9. Lean on the right tools
Nothing is worse than trying to make it work with equipment that's not up to the task. Sometimes, those simple tools or features, like a walking foot, automatic buttonhole feature, or blind hem stitch, can save you lots of time and trouble, which makes them very much worth the investment. When buying equipment, try to plan for what you'll want in the months and years to come, and if you find you don't have something that would save you lots of time, stop trying to make do and take the plunge. You'll be glad you did.
10. Use a matchstick for the perfect button shank
Sewing on a button should be simple, but there's still a right way to do it. Stitching the button flat to the fabric means it's tricky to get it through the buttonhole. The trick is to create a shank of threads that leave space for it to move a little. To get the perfect height, slide a matchstick under your button as you sew the first few stitches. Then remove the matchstick and wrap the thread around those extra-long stitches to form a solid shank. Tie off your thread, and there you have it: a perfectly sewn button!
11. Brace buttonholes with a pin before cutting
Machine-made buttonholes are a serious timesaver, but one slip of the seam ripper and they can also be a nightmare. Since machined buttonholes need to be slit open with a seam ripper once they've been sewn, it's crucial to avoid cutting into the bar of stitches that anchors either end, or you've ruined your hard work and will have to repair the buttonhole by hand. Avoid the headache by sliding a pin through your buttonhole just ahead of the bar. It will act as a stop for your seam ripper and leave your stitches intact.
12. Always add a spare button
Lost a button? Better hope you have a match on hand! Or, better yet, prepare for this moment by stitching a spare right to the garment. Tucked inside the placket at the bottom, or in the cuff of a sleeve, there are plenty of places to unobtrusively hide a spare button, and you'll thank your foresight later!
13. Use a pincushion cuff for fittings
A mouthful of pins may be a stereotypical look for a seamstress, but it's neither safe, nor sanitary. Instead, whip up a pincushion you can wear on your wrist! Whether you're pinning up a hem, taking in a shirt, or just assembling your pieces, it makes the task so much easier. Here's a quick how-to guide for making your own.
14. Always pin perpendicular to the seam

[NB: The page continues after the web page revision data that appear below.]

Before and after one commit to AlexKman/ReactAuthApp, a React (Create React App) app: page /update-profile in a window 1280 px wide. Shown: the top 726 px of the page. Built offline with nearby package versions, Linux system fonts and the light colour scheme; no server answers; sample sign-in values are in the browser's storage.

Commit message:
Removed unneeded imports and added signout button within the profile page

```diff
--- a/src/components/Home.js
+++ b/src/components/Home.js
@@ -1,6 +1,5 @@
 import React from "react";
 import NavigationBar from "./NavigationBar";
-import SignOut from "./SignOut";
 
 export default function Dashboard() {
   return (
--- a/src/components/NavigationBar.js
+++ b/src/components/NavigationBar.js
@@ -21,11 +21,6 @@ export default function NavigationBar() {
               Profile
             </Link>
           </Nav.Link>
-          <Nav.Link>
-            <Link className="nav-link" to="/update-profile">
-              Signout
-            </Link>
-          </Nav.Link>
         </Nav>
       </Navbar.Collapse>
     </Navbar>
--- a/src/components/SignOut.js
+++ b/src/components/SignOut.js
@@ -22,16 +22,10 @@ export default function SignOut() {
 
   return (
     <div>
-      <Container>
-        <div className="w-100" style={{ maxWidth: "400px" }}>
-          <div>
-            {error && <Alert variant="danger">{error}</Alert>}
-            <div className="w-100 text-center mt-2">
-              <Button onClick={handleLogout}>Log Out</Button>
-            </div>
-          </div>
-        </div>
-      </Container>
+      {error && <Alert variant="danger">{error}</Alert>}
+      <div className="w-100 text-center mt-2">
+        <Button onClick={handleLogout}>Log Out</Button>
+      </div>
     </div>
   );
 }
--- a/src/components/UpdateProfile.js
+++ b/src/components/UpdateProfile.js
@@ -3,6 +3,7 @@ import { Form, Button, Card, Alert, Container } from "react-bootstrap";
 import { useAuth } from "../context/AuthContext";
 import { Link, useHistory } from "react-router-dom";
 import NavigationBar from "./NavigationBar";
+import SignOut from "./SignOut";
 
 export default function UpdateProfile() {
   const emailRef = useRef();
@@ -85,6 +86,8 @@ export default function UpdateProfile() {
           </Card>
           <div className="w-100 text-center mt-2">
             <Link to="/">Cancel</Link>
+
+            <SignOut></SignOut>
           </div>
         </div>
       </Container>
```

Tempting as it is to pin a seam just as you would sew it—pins running along the length like stitches—there's a better way. When you pin perpendicular to the seam, with the points of your pins to the left as you sew, it's quick and easy to remove the pins with your right hand as you run the piece through your sewing machine, plus if you do accidentally miss one and run it over with your machine, it's less likely to cause damage. Try to avoid it, though—sewing over pins can really wreak havoc on both your machine and your project.
15. Don't cut stripes on the fold
If lining up stripes is a pain, avoid folding your fabric when you cut out your pattern pieces. Instead, line up points on your pattern, like the top of the neckline or the cuff of a sleeve, to give you clear reference points when you flip the pattern piece over to cut the other side. This keeps the stripes perfectly symmetrical.
16. Keep drawstrings in place
Tired of uneven drawstrings? Line it up perfectly, then run a quick line of stitching down the center back, stitching the drawstring into the channel. They'll never be uneven again!